As for Caden, he was most impressed with the H. & B.T. 316 red caboose that we visited. We climbed the stairs to the rear of the caboose and when we entered we saw a small stove that was used to keep the train crew warm in the winter as well used for cooking. Next to the stove was a place to store coal which was used as fuel for the stove. In the center of the caboose was a cupola with windows where the crew could sit in order to see both directions when the train was in motion. The seats were padded and there were wooden shutters on the windows.
|Caden changing the signal lights. It is set to STOP at present|
with up and down meaning PROCEED and the three lights on
a diagonal meaning PROCEED WITH CAUTION.
|Entrance to underneath Engine #1187 was on the other side.|
|The belly of #1187|
|Engineer Caden in the 1963 General Electric engine #4465.|
A few of my favorite moments at the museum were viewing some of the displays that were interspersed among the engines and cars. The following photos will show you some of the displays:
|How they made repairs to the tracks.|
|Transporting perishables and cold goods.|
|This was one of two horse-drawn hearse's that were on display.|
|Extremely well-restored horse-drawn Dairy wagon.|
The final two engines that I enjoyed were the Baldwin Locomotive Works #20 which was made in Philadelphia and the 1939 replica John Bull engine which was made for the 1940 World's Fair in New York. The Pennsylvania Railroad constructed the John Bull in the Juniata, PA shops and it also made an appearance at the 1948 Chicago Railroad Fair before finally arrived in Strasburg in 1970 for restoration. It since then has appeared at rail gatherings from California to British Columbia. The original John Bull is housed in the Museum of American History in Washington, DC and was last operated 35 years ago. Both engines remind me of the glory days of railroading in the United States. Can't you just see either one of them puffing along the tracks in the countryside? It was another extraordinary day in the life of an ordinary guy.

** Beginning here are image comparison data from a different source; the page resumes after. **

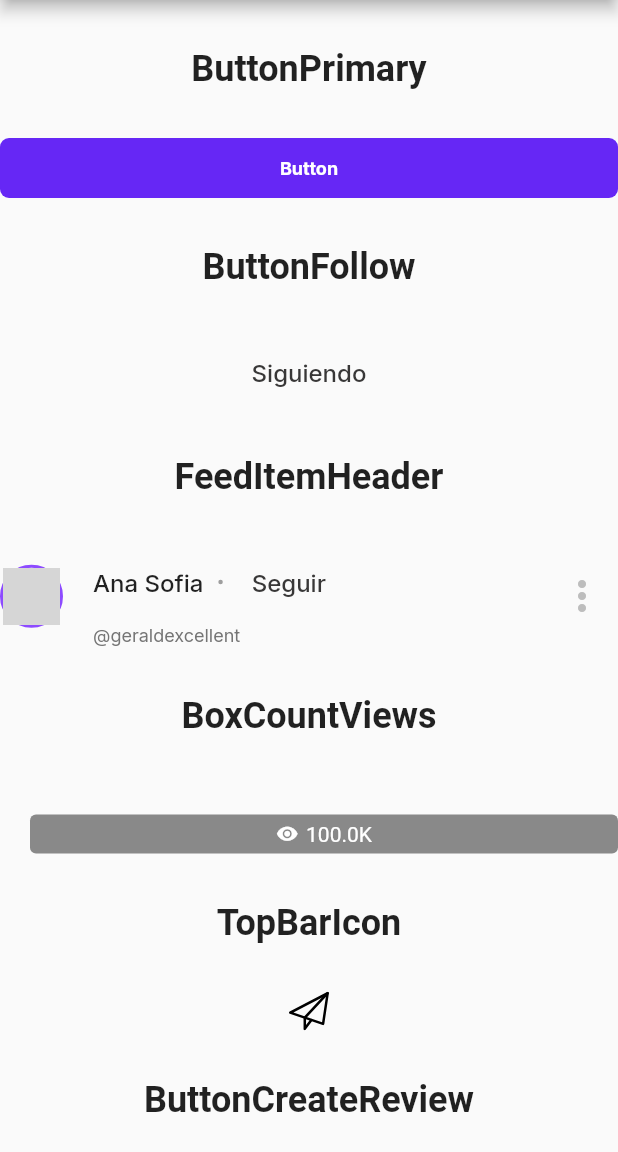
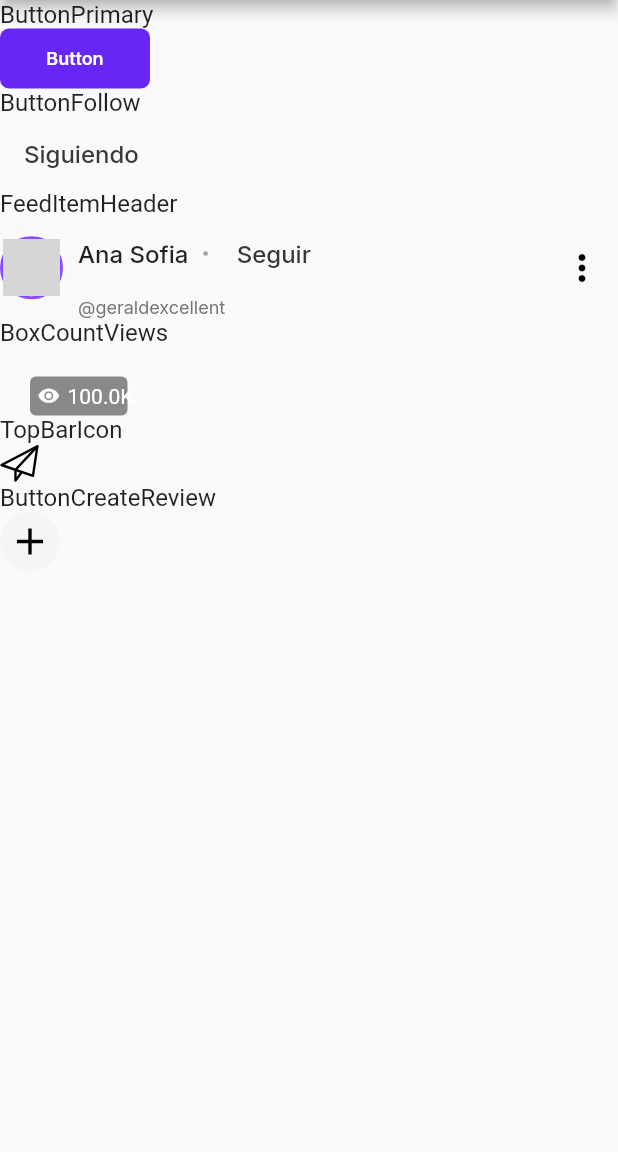
Before and after one commit to tipzty/tipzty_flutter_ui, a Flutter app: the screen it shows after launch, on a phone screen of 412 x 824 dp, the part 84-1236 px from its top. Run offline on Flutter 3.47's test engine with Material 2 defaults, Android fonts, the phone set to English and light mode, and no system bars; drawn by our look-alikes of cached_network_image; our stand-ins replace google_fonts, websafe_svg; network calls fail; grey boxes are pictures that could not be loaded.

Commit message:
Resposive Update

```diff
--- a/lib/main.dart
+++ b/lib/main.dart
@@ -2,7 +2,6 @@ import 'package:flutter/material.dart';
 import 'package:tipzty_flutter_ui/shelf.dart';
 import 'package:tipzty_flutter_ui/src/widgets/box_count_views.dart';
 import 'package:tipzty_flutter_ui/src/widgets/button_follow.dart';
-import 'package:tipzty_flutter_ui/src/widgets/text_divider.dart';
 
 void main() {
   runApp(MyApp());
@@ -28,11 +27,12 @@ class DesignSystem extends StatelessWidget {
       appBar: AppBar(
         title: Text('Tipzty UI'),
       ),
-      body: SizedBox(
-          width: 600,
-          child: ListView(
+      body: SizedBox.expand(
+          child: Column(
+        crossAxisAlignment: CrossAxisAlignment.start,
+        mainAxisAlignment: MainAxisAlignment.start,
         children: [
-              TextDivider('ButtonPrimary'),
+          Text('ButtonPrimary', style: TextStyle(fontSize: 16)),
           SizedBox(
               width: 100,
               height: 40,
@@ -40,12 +40,12 @@ class DesignSystem extends StatelessWidget {
                 text: 'Button',
                 onPressed: () {},
               )),
-              TextDivider('ButtonFollow'),
+          Text('ButtonFollow', style: TextStyle(fontSize: 16)),
           ButtonFollow(
             following: true,
             onPressed: () {},
           ),
-              TextDivider('FeedItemHeader'),
+          Text('FeedItemHeader', style: TextStyle(fontSize: 16)),
           SizedBox(
             width: 630,
             child: FeedItemHeader(
@@ -58,23 +58,17 @@ class DesignSystem extends StatelessWidget {
                   "https://storage.googleapis.com/tipzty_images/users/80c51ee4-3bd3-11eb-bbf0-0242ac110002.png",
             ),
           ),
-              TextDivider('BoxCountViews'),
+          Text('BoxCountViews', style: TextStyle(fontSize: 16)),
           BoxCountViews(100000),
-              TextDivider('TopBarIcon'),
+          Text('TopBarIcon', style: TextStyle(fontSize: 16)),
           TopBarIcon(
             tooltip: "Mensajes",
             icon: "message_icon",
             onTap: () {},
           ),
-              TextDivider('ButtonCreateReview'),
+          Text('ButtonCreateReview', style: TextStyle(fontSize: 16)),
           ButtonCreateReview(
             onTap: () {},
-              ),
-              TextDivider('BoxInputSearch'),
-              SizedBox(
-                width: 400,
-                height: 44,
-                child: BoxInputSearch(),
           )
         ],
       )),
--- a/lib/shelf.dart
+++ b/lib/shelf.dart
@@ -5,6 +5,3 @@ export 'src/widgets/feed/feed_item_header.dart';
 export 'src/widgets/box_count_views.dart';
 export 'src/widgets/top_bar_icon.dart';
 export 'src/widgets/button_create_review.dart';
-export 'src/widgets/user_image.dart';
-export 'src/widgets/featured_creators.dart';
-export 'src/widgets/box_input_search.dart';
--- a/lib/src/widgets/button_default.dart
+++ b/lib/src/widgets/button_default.dart
@@ -4,27 +4,43 @@ import 'package:google_fonts/google_fonts.dart';
 class ButtonDefault extends StatelessWidget {
   final String text;
   final Function onPressed;
+  final Widget child;
+  final double borderRadius;
 
-  const ButtonDefault({this.text, this.onPressed});
+  const ButtonDefault({
+    this.text,
+    this.onPressed,
+    this.child,
+    this.borderRadius = 5.0,
+  });
 
   @override
   Widget build(BuildContext context) {
-    return SizedBox(
+    return Container(
       height: 40,
       child: RaisedButton(
         hoverElevation: 0,
         elevation: 0,
         padding: const EdgeInsets.only(left: 30, right: 30),
         shape: RoundedRectangleBorder(
-            borderRadius: BorderRadius.circular(5.0),
-            side: BorderSide(
-                color: Colors.grey[100], style: BorderStyle.solid, width: 2)),
+          borderRadius: BorderRadius.circular(borderRadius),
+          side: BorderSide(
+            color: Colors.grey[100],
+            style: BorderStyle.solid,
+            width: 2,
+          ),
+        ),
         onPressed: onPressed,
         color: Colors.white,
         textColor: Color.fromRGBO(59, 72, 89, 1),
-        child: Text(text,
-            style:
-                GoogleFonts.inter(fontSize: 12, fontWeight: FontWeight.w700)),
+        child: child is Widget ? child : Text(
+          text,
+          style:
+          GoogleFonts.inter(
+            fontSize: 12,
+            fontWeight: FontWeight.w700,
+          ),
+        ),
       ),
     );
   }
--- a/lib/src/widgets/button_primary.dart
+++ b/lib/src/widgets/button_primary.dart
@@ -7,8 +7,18 @@ class ButtonPrimary extends StatelessWidget {
   final String text;
   final Function onPressed;
   final bool ghost;
+  final double fontSize;
+  final double borderRadius;
+  final FontWeight fontWeight;
 
-  const ButtonPrimary({this.text, this.onPressed, this.ghost = false});
+  const ButtonPrimary({
+    this.text,
+    this.onPressed,
+    this.ghost = false,
+    this.fontSize = 12,
+    this.borderRadius = 6.0,
+    this.fontWeight = FontWeight.w600,
+  });
 
   @override
   Widget build(BuildContext context) {
@@ -17,16 +27,23 @@ class ButtonPrimary extends StatelessWidget {
       elevation: 0,
       padding: const EdgeInsets.only(left: 30, right: 30),
       shape: RoundedRectangleBorder(
-          borderRadius: BorderRadius.circular(6.0),
-          side: BorderSide(
-              width: 1,
-              color: ghost ? primaryColorDark : Colors.transparent,
-              style: BorderStyle.solid)),
+        borderRadius: BorderRadius.circular(borderRadius),
+        side: BorderSide(
+          width: 1,
+          color: ghost ? primaryColorDark : Colors.transparent,
+          style: BorderStyle.solid,
+        ),
+      ),
       onPressed: onPressed,
       color: ghost ? Colors.transparent : primaryColorDark,
       textColor: ghost ? primaryColorDark : Colors.white,
-      child: Text(text,
-          style: GoogleFonts.inter(fontSize: 12, fontWeight: FontWeight.w700)),
+      child: Text(
+        text,
+        style: GoogleFonts.inter(
+          fontSize: fontSize,
+          fontWeight: fontWeight,
+        ),
+      ),
     );
   }
 }
--- a/lib/src/widgets/feed/feed_item_header.dart
+++ b/lib/src/widgets/feed/feed_item_header.dart
@@ -1,12 +1,84 @@
+import 'package:cached_network_image/cached_network_image.dart';
 import 'package:flutter/cupertino.dart';
 import 'package:flutter/material.dart';
+import 'package:google_fonts/google_fonts.dart';
 
-import 'package:tipzty_flutter_ui/src/widgets/typography/user_fullname.dart';
-import 'package:tipzty_flutter_ui/src/widgets/typography/user_nickname.dart';
-
+import '../../../shared/constants.dart';
 import '../../../shelf.dart';
 import '../typography.dart';
-import '../user_image.dart';
+
+class UserImage extends StatelessWidget {
+  final Function onTap;
+  final String image;
+
+  UserImage({this.onTap, this.image});
+
+  @override
+  Widget build(BuildContext context) {
+    return GestureDetector(
+      behavior: HitTestBehavior.translucent,
+      onTap: onTap,
+      child: Container(
+        height: 42,
+        width: 42,
+        decoration: BoxDecoration(
+          border: Border.all(
+            color: primaryColor,
+            style: BorderStyle.solid,
+            width: 2.0,
+          ),
+          color: Colors.transparent,
+          borderRadius: BorderRadius.circular(30.0),
+        ),
+        child: ClipOval(
+            child: image != ""
+                ? CachedNetworkImage(
+              imageUrl: image,
+              placeholder: (_, __) =>
+                  Center(
+                    child: CupertinoActivityIndicator(
+                      radius: 15,
+                    ),
+                  ),
+            )
+                : Image.asset("assets/images/user_image.png")),
+      ),
+    );
+  }
+}
+
+class UserNicknameText extends StatelessWidget {
+  final String text;
+
+  UserNicknameText(this.text);
+
+  @override
+  Widget build(BuildContext context) {
+    return Text(
+      text,
+      style: GoogleFonts.inter(
+          fontSize: 12, fontWeight: FontWeight.w400, color: Colors.grey[600]),
+    );
+  }
+}
+
+class UserFullNameText extends StatelessWidget {
+  final String text;
+
+  UserFullNameText(this.text);
+
+  @override
+  Widget build(BuildContext context) {
+    return Text(
+      text,
+      textAlign: TextAlign.left,
+      style: GoogleFonts.inter(
+        fontSize: 16,
+        fontWeight: FontWeight.w500,
+      ),
+    );
+  }
+}
 
 class FeedItemHeader extends StatelessWidget {
   final String fullName;
@@ -16,8 +88,7 @@ class FeedItemHeader extends StatelessWidget {
   final Function onPressedAvatar;
   final bool following;
 
-  FeedItemHeader(
-      {this.fullName,
+  FeedItemHeader({this.fullName,
     this.nickName,
     this.avatar,
     this.onPressedFollow,
@@ -29,26 +100,20 @@ class FeedItemHeader extends StatelessWidget {
     return Row(
       mainAxisAlignment: MainAxisAlignment.spaceBetween,
       children: [
-        Row(children: [
-          UserImage(
-            image: avatar,
-            onTap: onPressedAvatar,
-          ),
-          SizedBox(
-            width: 20,
-          ),
+        Row(
+          children: [
+            UserImage(image: avatar, onTap: onPressedAvatar),
+            SizedBox(width: 10),
             Column(
               mainAxisAlignment: MainAxisAlignment.start,
               crossAxisAlignment: CrossAxisAlignment.start,
               children: [
                 Row(
                   children: [
-                  UserFullNameText(text: fullName),
+                    UserFullNameText(fullName),
                     Padding(
                       padding: EdgeInsets.fromLTRB(10, 0, 0, 0),
-                    child: TextCircle(
-                      color: Colors.grey,
-                    ),
+                      child: TextCircle(color: Colors.grey),
                     ),
                     ButtonFollow(
                       following: following,
@@ -56,26 +121,24 @@ class FeedItemHeader extends StatelessWidget {
                     ),
                   ],
                 ),
-              SizedBox(
-                height: 4,
-              ),
-              Row(
-                children: [UserNicknameText(text: "@${nickName}")],
+                SizedBox(height: 4),
+                Row(children: [UserNicknameText("@$nickName")]),
+              ],
             ),
           ],
         ),
-        ]),
         Row(
           children: [
             IconButton(
               onPressed: () {},
               icon: Icon(
                 Icons.more_vert,
-                  color: Colors.grey[400],
-                  size: 32,
-                ))
+                color: Colors.black,
+                size: 28,
+              ),
+            ),
           ],
-        )
+        ),
       ],
     );
   }
```
Lines whose indentation alone changed are shown as unchanged.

|The Baldwin Locomotive Works #20.|
|The replica of the John Bull.|